“However some of this appears to have been soft talk and hot air because a retail survey published just last week shows that since January 16th the UK’s four biggest retailers have failed to lift the price of 81 per cent of their beef products and another four per cent are actually cheaper.”

“Our very clear view is that unless Tesco, Asda, Sainsbury’s and Morissons raise all their retail beef prices in line with the improving value of UK cattle it is inevitable that suppliers will make losses on their orders.”

“This is an unsustainable situation which, as we now know, could lead to supply integrity problems in the future. It is important to consumers that everyone involved in the supply of their UK beef is able to maintain their business without cutting unnecessary costs and are therefore able to continue to deliver the consumer’s first choice product in future.”

For more information contact:
Chris Mallon, NBA national director. Tel. 07796 543647,

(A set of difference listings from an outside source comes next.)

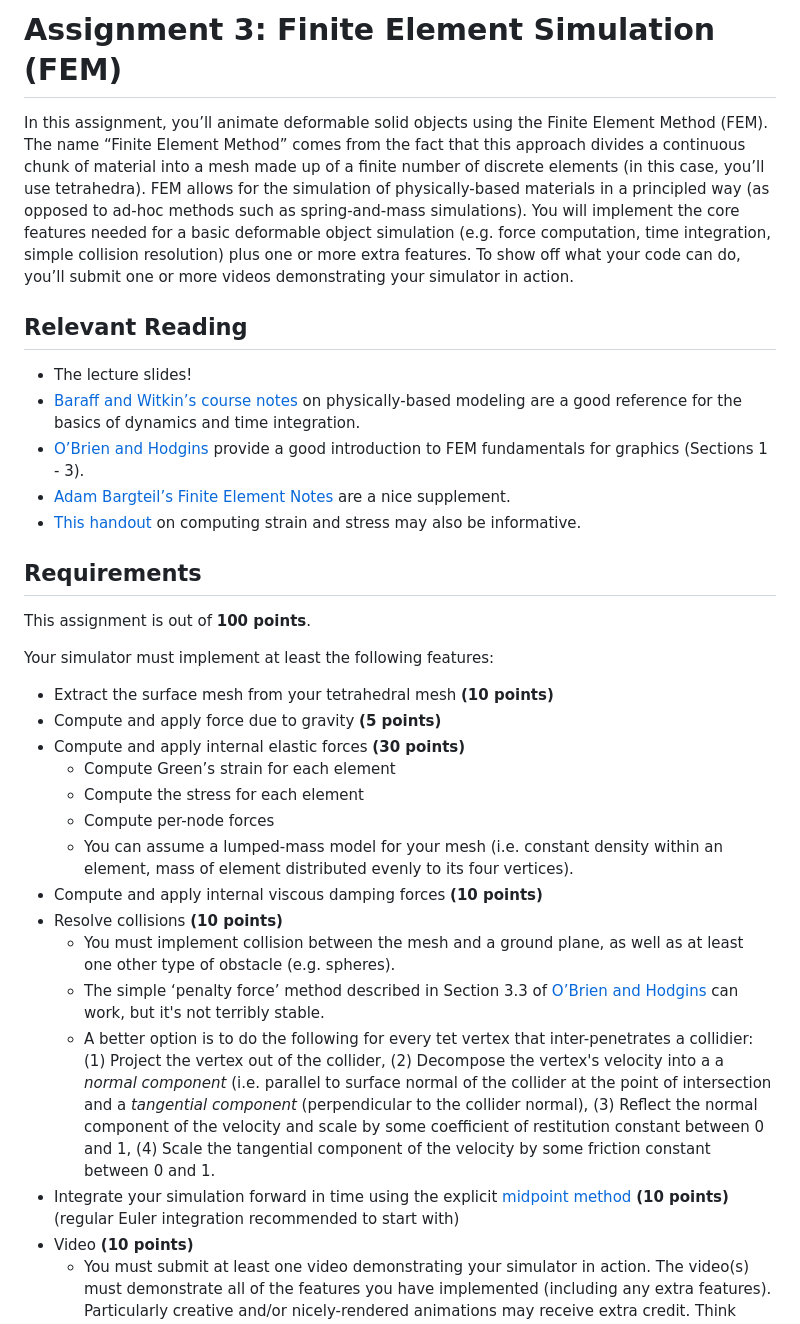
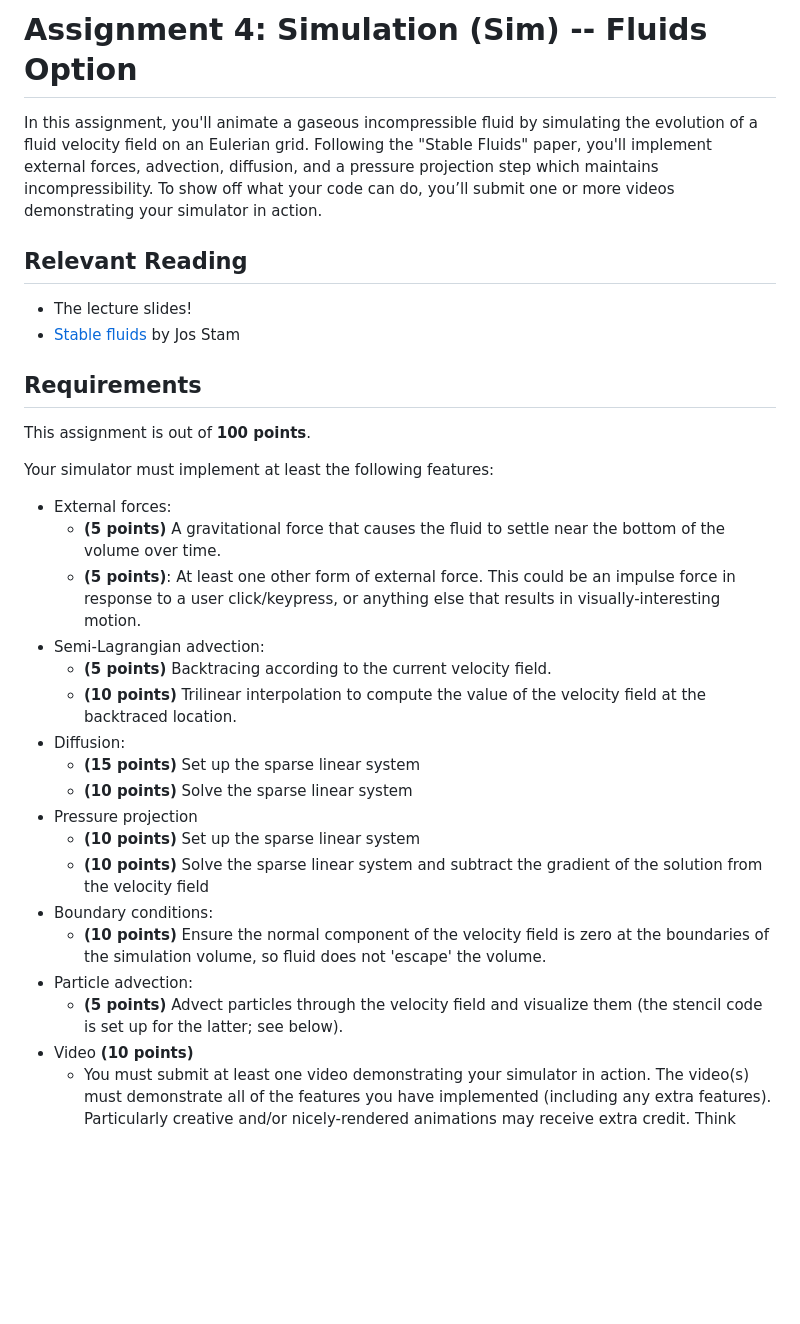
Before and after one commit to brown-cs-224/Fluid-Stencil, a Markdown page: README.md, the part around one of its changes. Drawn GitHub-style; blank space fills up the shorter version.

```diff
--- a/README.md
+++ b/README.md
@@ -1,14 +1,11 @@
-# Assignment 3: Finite Element Simulation (FEM)
+# Assignment 4: Simulation (Sim) -- Fluids Option
 
-In this assignment, you’ll animate deformable solid objects using the Finite Element Method (FEM). The name “Finite Element Method” comes from the fact that this approach divides a continuous chunk of material into a mesh made up of a finite number of discrete elements (in this case, you’ll use tetrahedra). FEM allows for the simulation of physically-based materials in a principled way (as opposed to ad-hoc methods such as spring-and-mass simulations). You will implement the core features needed for a basic deformable object simulation (e.g. force computation, time integration, simple collision resolution) plus one or more extra features. To show off what your code can do, you’ll submit one or more videos demonstrating your simulator in action.
+In this assignment, you'll animate a gaseous incompressible fluid by simulating the evolution of a fluid velocity field on an Eulerian grid. Following the "Stable Fluids" paper, you'll implement external forces, advection, diffusion, and a pressure projection step which maintains incompressibility. To show off what your code can do, you’ll submit one or more videos demonstrating your simulator in action.
 
 ## Relevant Reading
 
 - The lecture slides!
-- [Baraff and Witkin’s course notes](https://www.cs.cmu.edu/~baraff/sigcourse/) on physically-based modeling are a good reference for the basics of dynamics and time integration.
-- [O’Brien and Hodgins](http://graphics.berkeley.edu/papers/Obrien-GMA-1999-08/Obrien-GMA-1999-08.pdf) provide a good introduction to FEM fundamentals for graphics (Sections 1 - 3).
-- [Adam Bargteil’s Finite Element Notes](https://cal.cs.umbc.edu/Courses/CS6967-F08/FE-notes.pdf) are a nice supplement.
-- [This handout](https://web.stanford.edu/class/cs205b/lectures/lecture7.pdf) on computing strain and stress may also be informative.
+- [Stable fluids](https://pages.cs.wisc.edu/~chaol/data/cs777/stam-stable_fluids.pdf) by Jos Stam
 
 ## Requirements
 
@@ -16,19 +13,22 @@ This assignment is out of **100 points**.
 
 Your simulator must implement at least the following features:
 
-- Extract the surface mesh from your tetrahedral mesh **(10 points)**
-- Compute and apply force due to gravity **(5 points)**
-- Compute and apply internal elastic forces **(30 points)**
-  - Compute Green’s strain for each element
-  - Compute the stress for each element
-  - Compute per-node forces
-  - You can assume a lumped-mass model for your mesh (i.e. constant density within an element, mass of element distributed evenly to its four vertices).
-- Compute and apply internal viscous damping forces **(10 points)**
-- Resolve collisions **(10 points)**
-  - You must implement collision between the mesh and a ground plane, as well as at least one other type of obstacle (e.g. spheres).
-  - The simple ‘penalty force’ method described in Section 3.3 of [O’Brien and Hodgins](http://graphics.berkeley.edu/papers/Obrien-GMA-1999-08/Obrien-GMA-1999-08.pdf) can work, but it's not terribly stable.
-  - A better option is to do the following for every tet vertex that inter-penetrates a collidier: (1) Project the vertex out of the collider, (2) Decompose the vertex's velocity into a a _normal component_ (i.e. parallel to surface normal of the collider at the point of intersection and a _tangential component_ (perpendicular to the collider normal), (3) Reflect the normal component of the velocity and scale by some coefficient of restitution constant between 0 and 1, (4) Scale the tangential component of the velocity by some friction constant between 0 and 1.
-- Integrate your simulation forward in time using the explicit [midpoint method](https://www.cs.cmu.edu/~baraff/sigcourse/notesb.pdf) **(10 points)** (regular Euler integration recommended to start with)
+- External forces:
+    - **(5 points)** A gravitational force that causes the fluid to settle near the bottom of the volume over time.
+    - **(5 points)**: At least one other form of external force. This could be an impulse force in response to a user click/keypress, or anything else that results in visually-interesting motion.
+- Semi-Lagrangian advection:
+    - **(5 points)** Backtracing according to the current velocity field.
+    - **(10 points)** Trilinear interpolation to compute the value of the velocity field at the backtraced location.
+- Diffusion:
+    - **(15 points)** Set up the sparse linear system
+    - **(10 points)** Solve the sparse linear system
+- Pressure projection
+    - **(10 points)** Set up the sparse linear system
+    - **(10 points)** Solve the sparse linear system and subtract the gradient of the solution from the velocity field
+- Boundary conditions:
+    - **(10 points)** Ensure the normal component of the velocity field is zero at the boundaries of the simulation volume, so fluid does not 'escape' the volume.
+- Particle advection:
+    - **(5 points)** Advect particles through the velocity field and visualize them (the stencil code is set up for the latter; see below).
 - Video **(10 points)**
   - You must submit at least one video demonstrating your simulator in action. The video(s) must demonstrate all of the features you have implemented (including any extra features). Particularly creative and/or nicely-rendered animations may receive extra credit. Think about interesting scenarios you could set up. Please use a standard format and codec for your video files (e.g. .mp4 with the H264 codec).
     - There are a few different ways you might go about making such videos:
```
Also changed, not shown: other parts of README.md (+14 -36 lines).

Editors Notes.
#  The EU produces only around 55,000 tonnes of horsemeat of its own - the result of the slaughter of around 200,000 head annually. However imports accounted for at least 300,000 tonnes in 2011 (the most recent figures available) which compares with total EU beef production of around eight million tonnes.
The biggest horsemeat importers are Belgium, France, Luxemburg and the Netherlands. The biggest suppliers are Canada (88,000 tonnes in 2011), Argentina (73,000 tonnes), Mexico 54,000 tonnes, Uruguay (28,000 tonnes), the United States (20,000 tonnes) and Brazil (16,000 tonnes). Most horsemeat is eaten in Belgium, France and The Netherlands.
# The root of the horsemeat scandal is thought to be that processors, whose margins were squeezed by supermarkets who did not pay enough to cover their beef supplier’s costs, turned to an alternative which was five times cheaper.
However it has emerged that since large scale horsemeat substitution became public on January 16th that the UK’s big four retailers have failed to lift their prices – and so the price squeeze on processors that encouraged the original fraud is even more fierce because the value of prime cattle has surged in the meantime.
A report in The Grocer (April 13th) cites a analysis of 320 fresh beef lines presented by Tesco, Asda, Sainsburys and Morrisons that were stocked on January 16th, and are still on-shelf, which shows that 258 (81 per cent) are still selling at the same price.
Also four per cent are cheaper than they were in mid-January and just 15 per cent have become more expensive.
In contrast shows that 68 per cent of the 82 fresh beef lines stocked by Waitrose on January 16th have become more expensive with 23 holding the same price and just three becoming cheaper.
This suggests that apart from Waitrose the UK’s major retailers have spurned the need to safeguard supply chain integrity by raising retail beef prices.
#  The most recent horsemeat testing results published by the European Commission include confirmation that over 12 per cent of the 353 tests conducted in France were positive.  Also that 12.5 per cent of the 288 tests conducted in Greece were positive too.
# Iceland has been obliged to officially withdraw frozen, diced beef steak, packs on offer in the Republic of Ireland after they were found to contain horsemeat.